Date of Award

Winter 2012

Project Type


Program or Major


Degree Name

Master of Science

First Advisor

W Huntting Howell

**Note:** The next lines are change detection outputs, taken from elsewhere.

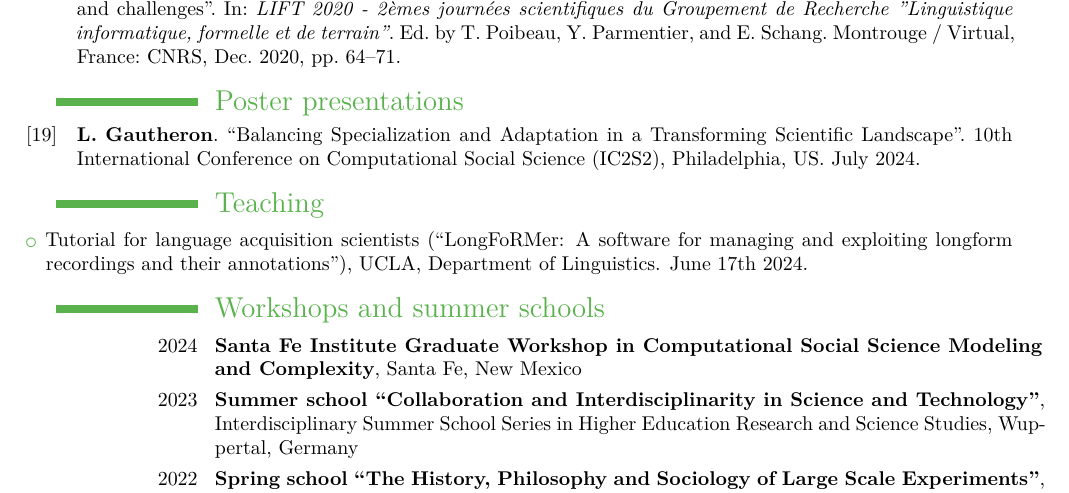
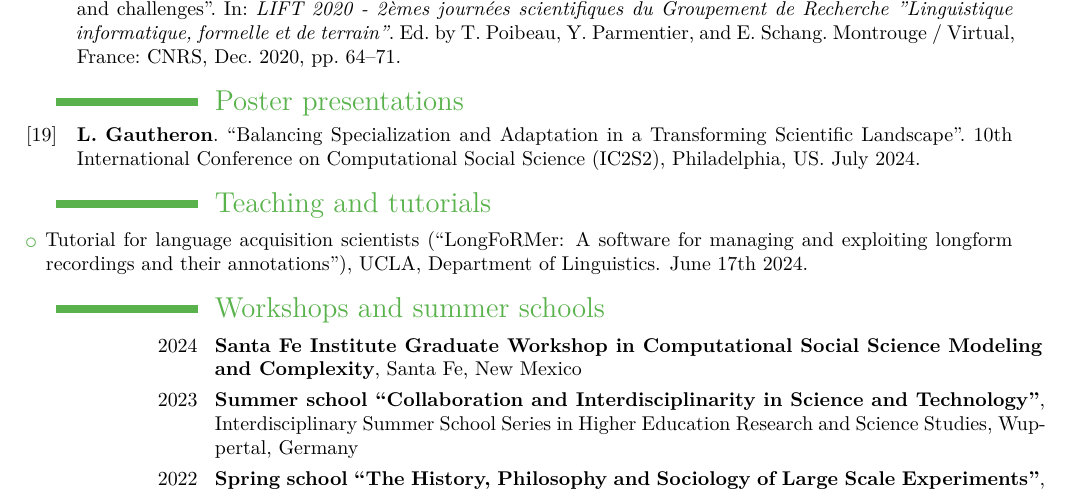
Before and after one commit to lucasgautheron/CV, a LaTeX CV (main_en.tex): part of page 2 of 3, cut so that both start at the same text. Compiled offline with XeLaTeX.

Commit message:
Updates from Overleaf

```diff
--- a/main_en.tex
+++ b/main_en.tex
@@ -167,7 +167,7 @@ Particle physics for the ATLAS experiment.
 \printbibliography[title={Contributed Talks},filter=contributed]
 \printbibliography[title={Poster presentations},keyword=posters]
 
-\section{Teaching}
+\section{Teaching and tutorials}
 
 \begin{itemize}
     \item Tutorial for language acquisition scientists (``LongFoRMer: A software for managing and exploiting longform recordings and their annotations''), UCLA, Department of Linguistics. June 17th 2024.
```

Opossum shrimp Mysis diluviana are an important trophic link in Lake Ontario, and in all of the lakes where they occur. Their temporal and spatial distributions are not well documented in the nearshore area (<30 m bottom depth), where alewives and other fish increasingly depend on them as a food source. This study describes their distributions over three years (2009 to 2011) from April through November using data collected from Tucker trawls and multi-frequency hydroacoustics; both deployed over incremental depths. Mysis was found to occur in the nearshore area in 69.6% of the trawl surveys. Maximum densities occurred in April and early May and were located in the deepest (30-m) contour. The density and frequency of occurrence of Mysis increased exponentially from shore. Hydroacoustic methods were effective in quantifying of Mysis density in 42% of the echograms when they were present in simultaneously obtained samples.